Miller-Struttmann NE, Galen C. High-altitude multi-taskers: Bumble bee food plant use broadens along an altitudinal productivity gradient. Oecologia 2014;176, 1033–1045.
This paper looks at extensive historical data on bumble bee host choice that was collected almost 50 years ago by L. W. Macior. The purpose is to see how bumble bee behavior, resource overlap between castes, and plant-bumble bee networks change with altitude. Results suggest that spatial variation in the different chosen resources is driven by a shift in the behavior of long-tongued bumble bees. Long-tongued bumble bees specialized in the subalpine but generalized in montane and alpine zones. The reanalysis of Macior's data shows that bumble bee behavior…show more content… Since bees are subject to numerous pressures in the modern world, the abundance and diversity of flowers has declined. Bees are chronically exposed to cocktails of agrochemicals, and they are simultaneously exposed to novel parasites accidentally spread by humans. Climate change is likely to exacerbate these problems in the future. What makes studying this difficult is that stressors do not act in isolation; for example, pesticide exposure can impair both detoxification mechanisms and immune responses, rendering bees more susceptible to parasites.
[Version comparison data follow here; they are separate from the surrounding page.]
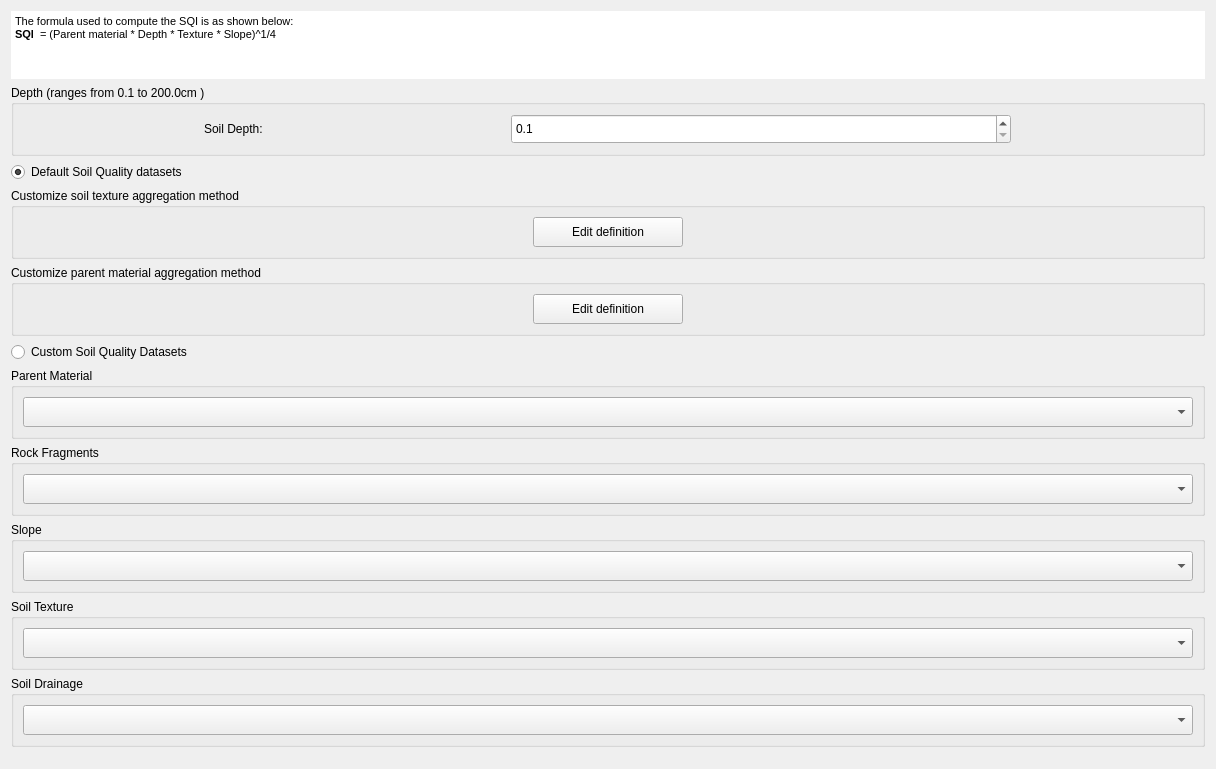
First picture: the form in MISLAND/gui/WidgetSQISetup.ui, repository LocateIT/trends.earth, before the edit.
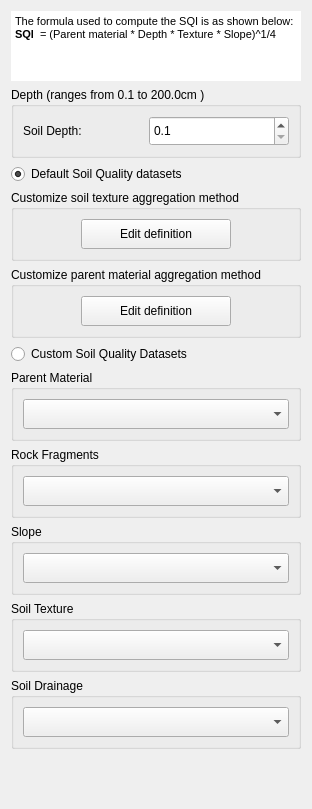
Second picture: the form after the edit. Custom widgets are drawn as their Qt base class.

Patch:
```diff
--- a/MISLAND/gui/WidgetSQISetup.ui
+++ b/MISLAND/gui/WidgetSQISetup.ui
@@ -6,10 +6,16 @@
    <rect>
     <x>0</x>
     <y>0</y>
-    <width>1216</width>
-    <height>769</height>
+    <width>312</width>
+    <height>809</height>
    </rect>
   </property>
+  <property name="sizePolicy">
+   <sizepolicy hsizetype="Fixed" vsizetype="Fixed">
+    <horstretch>0</horstretch>
+    <verstretch>0</verstretch>
+   </sizepolicy>
+  </property>
   <property name="windowTitle">
    <string>Form</string>
   </property>
```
They are more certain that chronic exposure to multiple interacting stressors is driving honey bee colony losses and declines of wild pollinators, but such interactions are not addressed by current regulatory procedures, and studying these interactions experimentally poses a major challenge. In the meantime, they believe that taking steps to reduce stress on bees would seem prudent; incorporating flower-rich habitat into farmland, reducing pesticide use through adopting more sustainable farming methods, and enforcing effective quarantine measures on bee movements are all practical measures that should be adopted. Effective monitoring of wild pollinator populations is urgently needed to inform management strategies into the…show more content… They especially looked at how interaction patterns covary with latitude, elevation, and insularity. They analyzed 29 complete plant–pollinator networks that encompass arctic, alpine, temperate, Mediterranean, and subtropical–tropical areas. After controlling for species richness, the residual connectance was significantly lower in highland than in lowland networks and differed marginally among biogeographic regions, with both alpine and tropical networks showing a trend for lower connectance. The two Mediterranean networks showed the highest residual connectance. After correcting for variation in network size, plant species were shown to be more generalized at higher latitude and lowland habitats, but showed increased specialization on islands. Oceanic island networks showed a lack of potential animal pollinators associated with this trend of increased specialization. Plants, but not their flower-visiting animals, supported the often-repeated statements about higher specificity in the tropics than at higher latitudes. They found the pattern of interaction build-up as diversity increases in pollination networks does not differ a lot from other mutualisms, such as plant–seed disperser networks or more complex food